2.    Identify these basic jazz styles: swing, latin (samba/salsa/bossa nova), funk-rock, ballad.
3.    Identify and construct chords using standard chord symbol notation.
4.    Construct, identify, and perform chord-scale relationships that exist within basic progressions: ii-V7-I / I-vi-ii-V7-I / Blues (8bar-12bar-"bird blues").
5.    Transcribe an improvised solo as performed by a jazz artist.
6.    Perform and transcribe an improvised solo.

        
Assessment Measures
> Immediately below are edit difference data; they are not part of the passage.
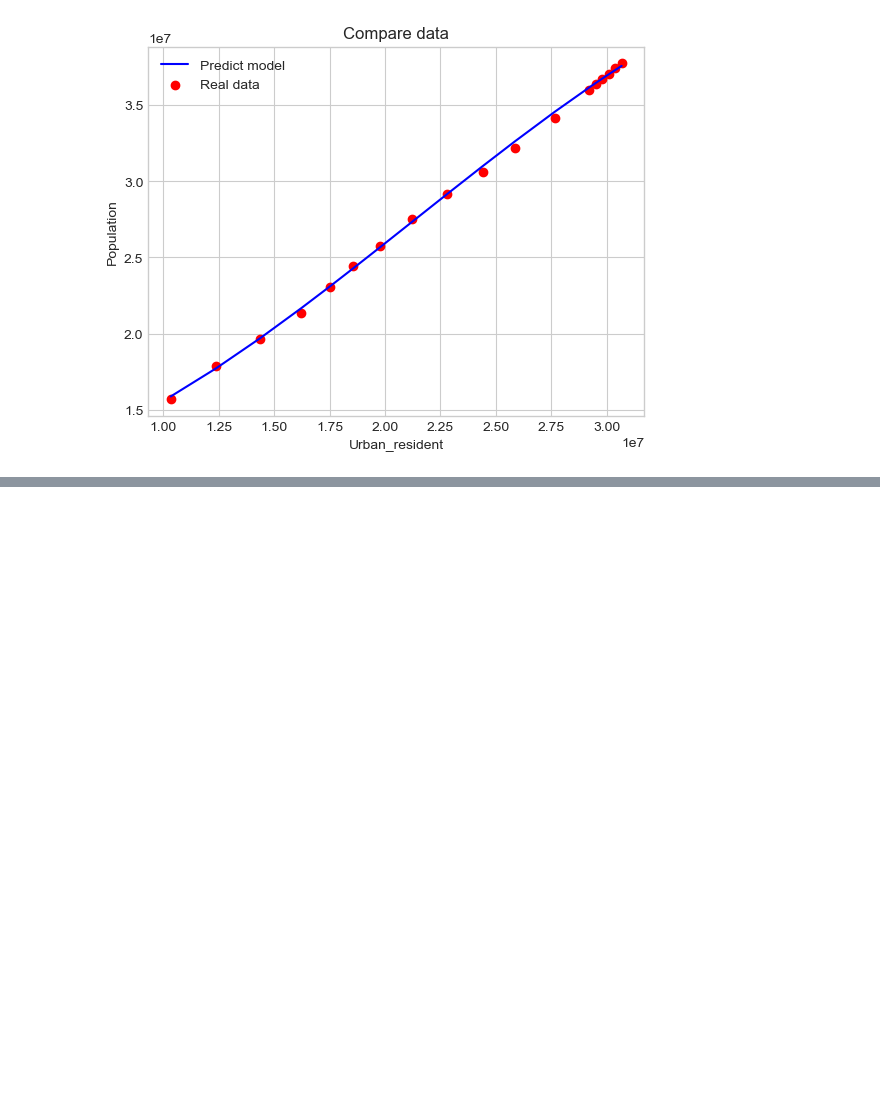
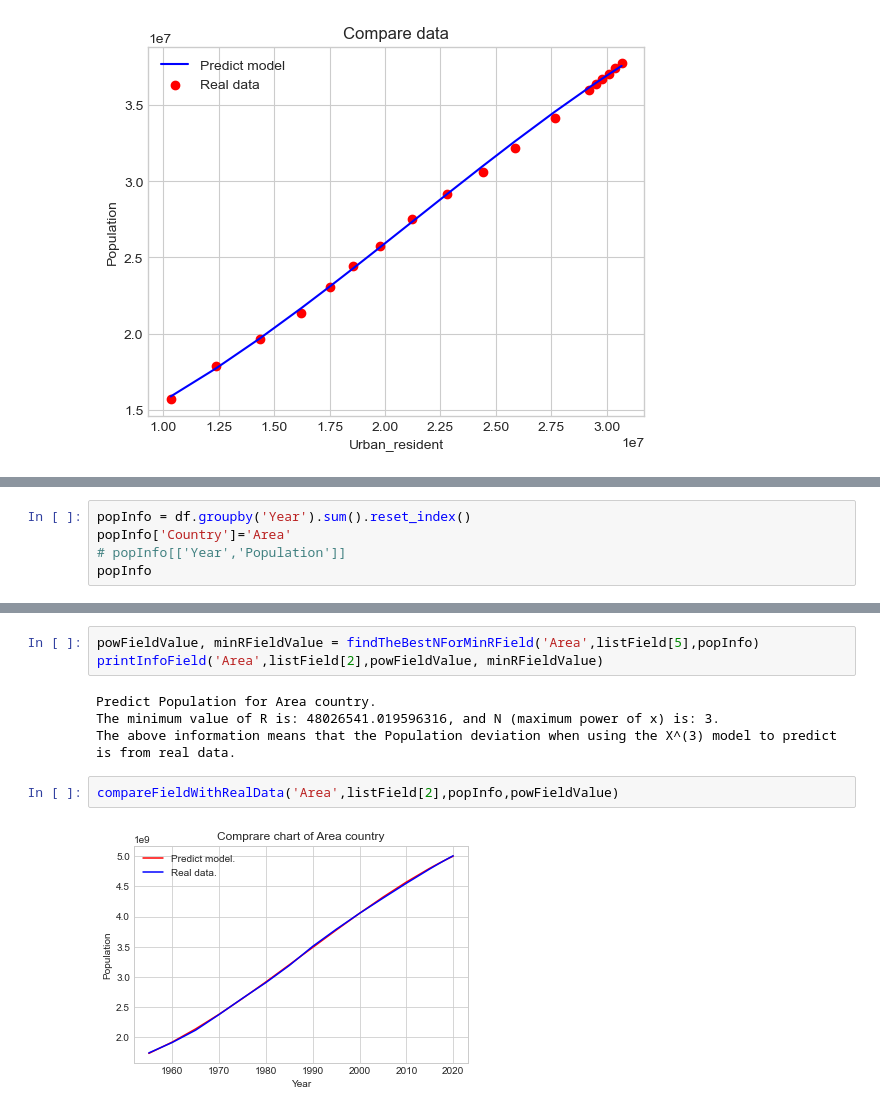
Before and after one commit to HoDangCao/Data-collection-and-population-analysis-of-Asia-and-North-America, a Jupyter notebook: DSProject - latest ver.ipynb, the cells around one changed output, grey strips where cells are left out. Drawn from its saved outputs; the diff is of its cells as text; blank space fills up the shorter version.

```diff
--- a/DSProject - latest ver.ipynb
+++ b/DSProject - latest ver.ipynb
@@ -1215,0 +1232,5 @@ visualizeDataForPoly(X,y1,y1Preds,bestFieldForPreds,fieldWantToPredict)
+# %%
+popInfo = df.groupby('Year').sum().reset_index()
+popInfo['Country']='Area'
+# popInfo[['Year','Population']]
+popInfo
@@ -1215,0 +1261,11 @@ visualizeDataForPoly(X,y1,y1Preds,bestFieldForPreds,fieldWantToPredict)
+# %%
+powFieldValue, minRFieldValue = findTheBestNForMinRField('Area',listField[5],popInfo)
+printInfoField('Area',listField[2],powFieldValue, minRFieldValue)
+# %% [output]
+Predict Population for Area country.
+The minimum value of R is: 48026541.019596316, and N (maximum power of x) is: 3.
+The above information means that the Population deviation when using the X^(3) model to predict is from real data.
+# %%
+compareFieldWithRealData('Area',listField[2],popInfo,powFieldValue)
+# %% [output]
+[figure, added]
```
Also changed, not shown: parts of 25 cells of this notebook.
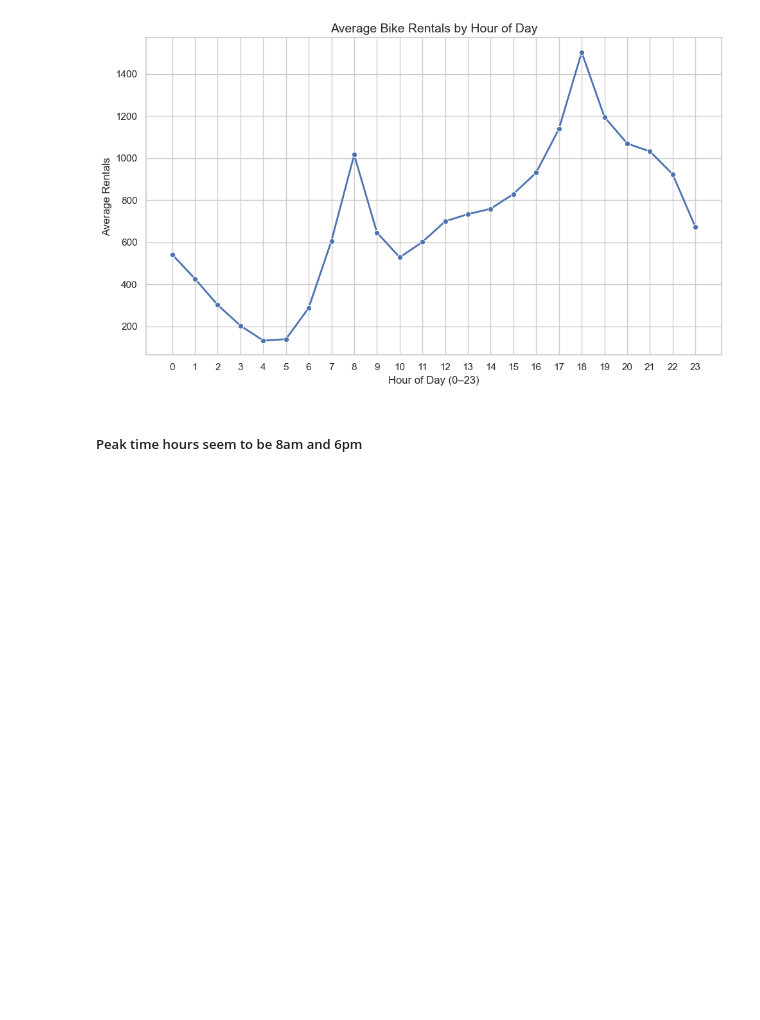
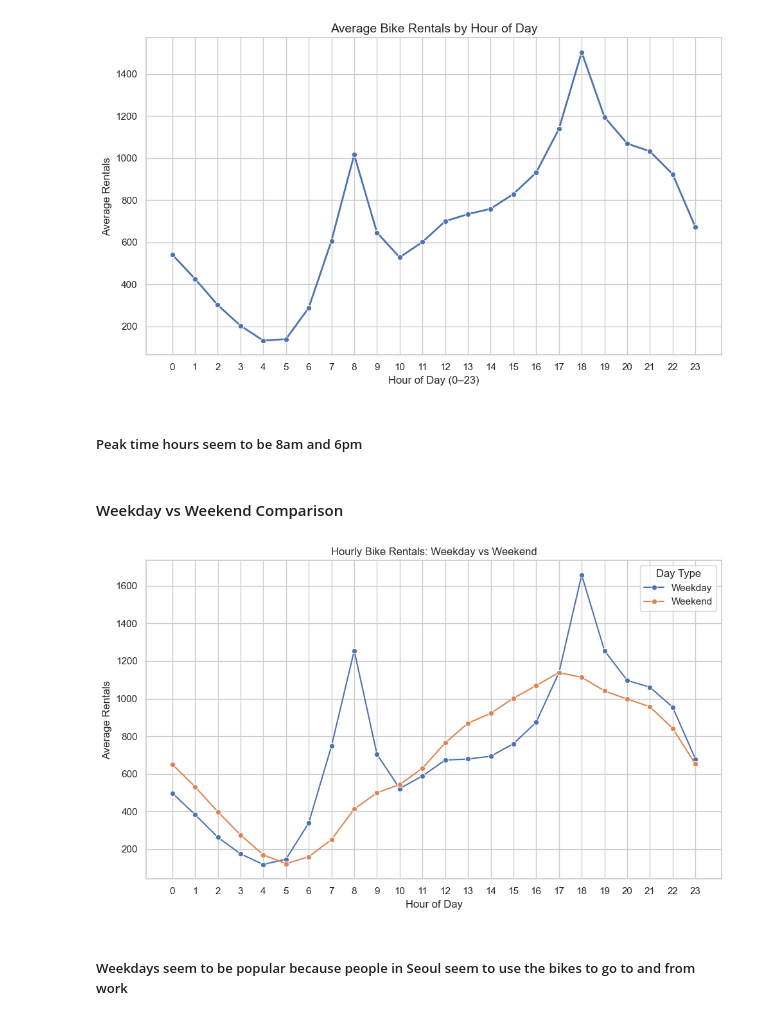
Before and after one commit to BarraHarrison/Seoul-Bike-Sharing, a Jupyter notebook: main.ipynb, the cells around one changed output. Drawn from its saved outputs; the diff is of its cells as text; code cells hidden in the pictures; blank space fills up the shorter version.

Commit message:
Weekday and Weekend Comparison

```diff
--- a/main.ipynb
+++ b/main.ipynb
@@ -274,3 +274,26 @@ plt.show()
 [figure]
 # %% [markdown]
 ##### Peak time hours seem to be 8am and 6pm
+# %% [markdown]
+#### Weekday vs Weekend Comparison
+# %%
+# 1. Group by Hour and Weekend Indicator
+hourly_week = df.groupby(['Hour', 'Is Weekend'])['Rented Bike Count'].mean().reset_index()
+
+# 2. Replace 0/1 with labels
+hourly_week['Day Type'] = hourly_week['Is Weekend'].map({0: 'Weekday', 1: 'Weekend'})
+
+# 3. Plot
+plt.figure(figsize=(10,6))
+sns.lineplot(data=hourly_week, x='Hour', y='Rented Bike Count', hue='Day Type', marker='o')
+plt.title('Hourly Bike Rentals: Weekday vs Weekend')
+plt.xlabel('Hour of Day')
+plt.ylabel('Average Rentals')
+plt.xticks(range(0,24))
+plt.grid(True)
+plt.tight_layout()
+plt.show()
+# %% [output]
+[figure, added]
+# %% [markdown]
+##### Weekdays seem to be popular because people in Seoul seem to use the bikes to go to and from work
```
1. Class attendance and participation
2. Graded assignments:
    a.    Listening identification
    b.    Completed transcription of an improvised solo
    c.    Performance of improvised solos
    d.    Theory worksheets: chords/voicing’s
 
               
Other Course Information
•    Levine, Mark. The Jazz Theory Book.  Petaluna, CA: Scher, 1995
•    Levine, Mark. The Jazz Piano Book.  Petaluna, CA: Scher, 1989
•    Coker, Jerry. Patterns for Jazz. Lebanon, IN: Studio P/R. 1970
•    Haerle, Dan. The Jazz Language. Lebanon, IN: Studio P/R. 1981
•    Haerle, Dan. Jazz Tunes for Improvisation. Lebanon, IN: Studio P/R. 1981
•    Alfred Basic Adult Jazz/Rock Course (book/CD)
•    Alfred Mastertracks Jazz series (book/CD)
•    Alfred Mastertracks Jazz series (book/CD)
•    Berg, Shelly. Essentials of Jazz Theory Book 1-2-3. Alfred. 2004
•    Aebersold, Jamie. Play-A-Long series

Review and Approval
DATE ACTION REVIEWED
February, 2006